# [TASK PROMPT]
Select from the data all lines with the word "items".

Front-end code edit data

§ §

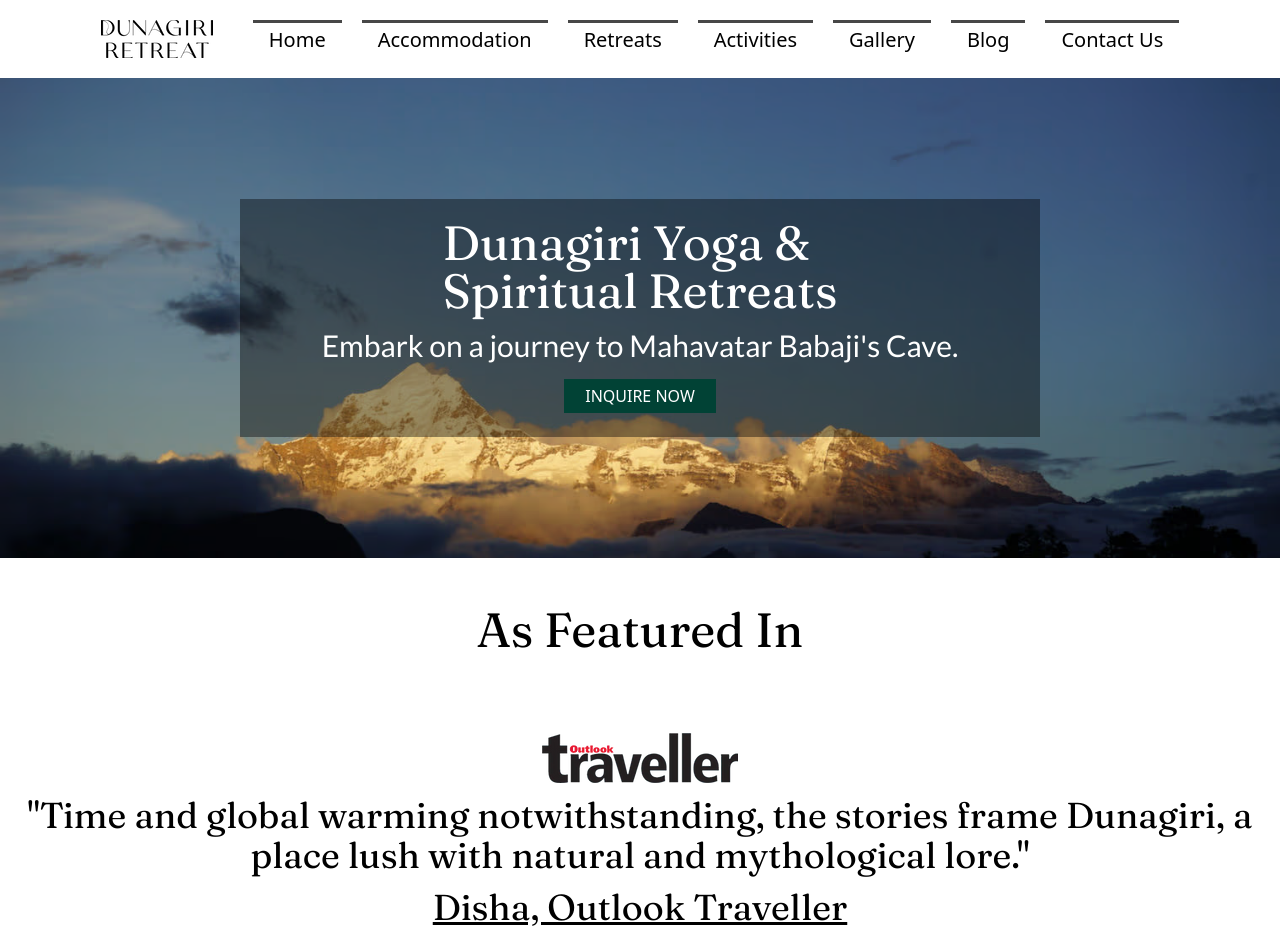
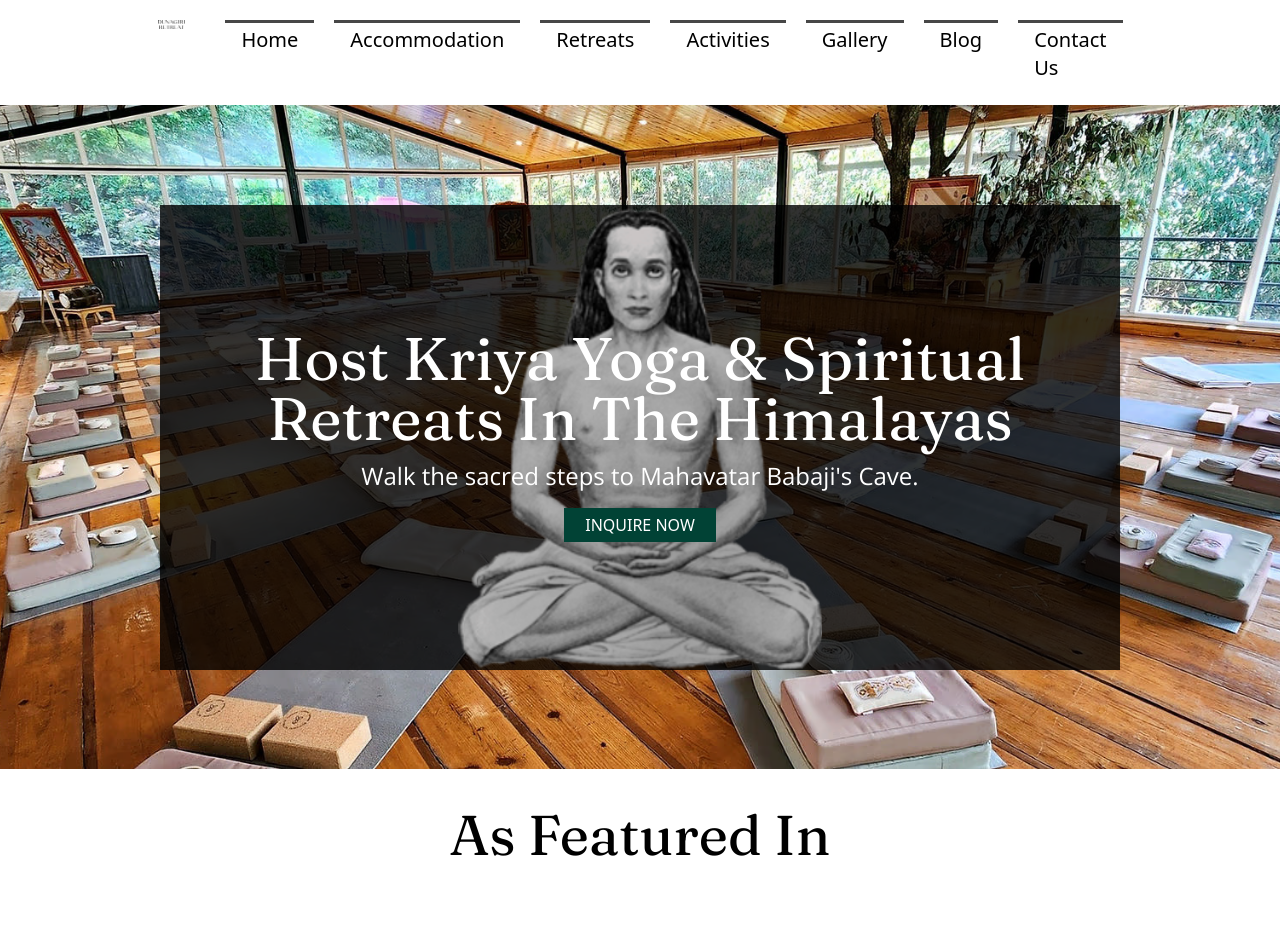
Before and after one commit to Sumitkumar01/dunagiri, a React (Create React App) app: page / in a window 1280 px wide. Shown: the top 940 px of the page. Built offline with nearby package versions, Linux system fonts and the light colour scheme.

Commit message:
issue fix

```diff
--- a/src/App.scss
+++ b/src/App.scss
@@ -13,8 +13,12 @@
   font-family: 'Noto Sans Georgian', sans-serif;
 }
 
+.ff-op{
+  font-family: 'Open Sans', sans-serif;
+}
+
 .custom_container{
-  max-width: 1320px;
+  max-width: 997px;
   margin: 0 auto;
   padding: 0 1rem;
 }
--- a/src/index.scss
+++ b/src/index.scss
@@ -1,5 +1,8 @@
 @import url('https://fonts.googleapis.com/css2?family=Fraunces:ital,opsz,wght@0,9..144,100;0,9..144,200;0,9..144,300;0,9..144,400;0,9..144,500;0,9..144,600;0,9..144,700;0,9..144,800;1,9..144,100;1,9..144,200;1,9..144,300;1,9..144,400;1,9..144,500;1,9..144,600;1,9..144,700;1,9..144,800&family=Lato:ital,wght@0,100;0,300;0,400;0,700;0,900;1,100;1,300;1,400;1,700;1,900&display=swap');
 @import url('https://fonts.googleapis.com/css2?family=Noto+Sans+Georgian:wght@100;200;300;400;500;600;700;800;900&display=swap');
+
+@import url('https://fonts.googleapis.com/css2?family=Open+Sans:wght@400;500;600;700;800&display=swap');
+
 
 @import './components/Header/headee.scss';
 
--- a/src/pages/Home/Banner.jsx
+++ b/src/pages/Home/Banner.jsx
@@ -1,19 +1,20 @@
 import React from "react";
-import bannerImg from "../../assets/images/bannerImg.avif";
+import bannerImg from "../../assets/images/homebanner.avif";
+import bgImg from '../../assets/images/asset2.png'
 import { HashLink as Link } from "react-router-hash-link";
 
 function Banner() {
   return (
     <>
       <section
-        className="flex items-center justify-center bg-no-repeat bg-center bg-cover h-[60vh]"
+        className="flex items-center justify-center bg-no-repeat bg-center bg-cover h-[83vh]"
         style={{ backgroundImage: `url(${bannerImg})` }}
       >
-        <div className="flex items-center flex-col justify-center py-5 bg-[rgba(0,0,0,.4)] w-[min(90%,50rem)] ">
-          <h1 className="lg:text-5xl text-3xl font-normal text-clrWhite capitalize mb-3 ff-f">
-            Dunagiri Yoga & <br/> spiritual retreats
+        <div className="flex items-center flex-col justify-center h-[70%] bg-[rgba(0,0,0,.8)] w-[min(90%,60rem)] bg-no-repeat bg-center bg-contain " style={{backgroundImage:`url(${bgImg})`}} >
+          <h1 className="lg:text-6xl text-3xl font-normal text-clrWhite text-center capitalize mb-3 ff-f">
+          Host Kriya Yoga & Spiritual <br/> Retreats in the Himalayas
           </h1>
-          <p className="lg:text-3xl text-base text-center font-normal text-clrWhite mb-3 ff-l">Embark on a journey to Mahavatar Babaji's Cave.</p>
+          <p className="lg:text-2xl text-base text-center font-normal text-clrWhite mb-3 ff-op">Walk the sacred steps to Mahavatar Babaji's Cave.</p>
           <div className="w-full py-1 ">
             <Link to="#contact" smooth className="bg-clrLightGreen w-max mx-auto text-clrWhite flex items-center justify-center uppercase py-1 px-5 border border-clrLightGreen hover:text-clrLightGreen hover:bg-clrWhite">inquire now</Link>
           </div>
--- a/src/pages/Home/Section3.jsx
+++ b/src/pages/Home/Section3.jsx
@@ -63,6 +63,8 @@ const Section3 = () => {
               <img
                 src={founderImg}
                 alt="founder-Img"
+                width={465}
+                height={542}
                 className="h-[40rem] w-full"
               />
             </div>
--- a/src/pages/Home/SliderSection1.jsx
+++ b/src/pages/Home/SliderSection1.jsx
@@ -36,7 +36,7 @@ function SliderSection1(props) {
     <section className="lg:py-7">
       <div className="custom_container">
         <div className="">
-          <h2 className="lg:text-5xl font-normal text-3xl text-center ff-f py-5">
+          <h2 className="lg:text-[3.5rem] font-normal text-3xl text-center ff-f py-5">
             As Featured In
           </h2>
           <div>
@@ -55,8 +55,8 @@ function SliderSection1(props) {
                 <SwiperSlide key={i}>
                   <div className="h-[39vh] flex flex-col gap-3 justify-center items-center">
                     <img src={item.imgUrl} alt="logo" className="text-center"/>
-                    <h3 className="lg:text-4xl text-2xl text-center ff-f font-normal">{item.heading}</h3>
-                    <Link to={item.link} className="lg:text-4xl text-xl text-center ff-f font-normal underline">{item.linkText}</Link>
+                    <h3 className="lg:text-2xl text-2xl text-center ff-f font-normal">{item.heading}</h3>
+                    <Link to={item.link} className="lg:text-3xl text-xl text-center ff-f font-normal underline">{item.linkText}</Link>
                   </div>
                 </SwiperSlide>
               ))}
```
Also changed, not shown: src/assets/images/asset2.png (added), src/assets/images/homebanner.avif (added).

§ §

# [COMPLETED EXERCISE]
-        className="flex items-center justify-center bg-no-repeat bg-center bg-cover h-[60vh]"
+        className="flex items-center justify-center bg-no-repeat bg-center bg-cover h-[83vh]"
-        <div className="flex items-center flex-col justify-center py-5 bg-[rgba(0,0,0,.4)] w-[min(90%,50rem)] ">
+        <div className="flex items-center flex-col justify-center h-[70%] bg-[rgba(0,0,0,.8)] w-[min(90%,60rem)] bg-no-repeat bg-center bg-contain " style={{backgroundImage:`url(${bgImg})`}} >
             <Link to="#contact" smooth className="bg-clrLightGreen w-max mx-auto text-clrWhite flex items-center justify-center uppercase py-1 px-5 border border-clrLightGreen hover:text-clrLightGreen hover:bg-clrWhite">inquire now</Link>
                   <div className="h-[39vh] flex flex-col gap-3 justify-center items-center">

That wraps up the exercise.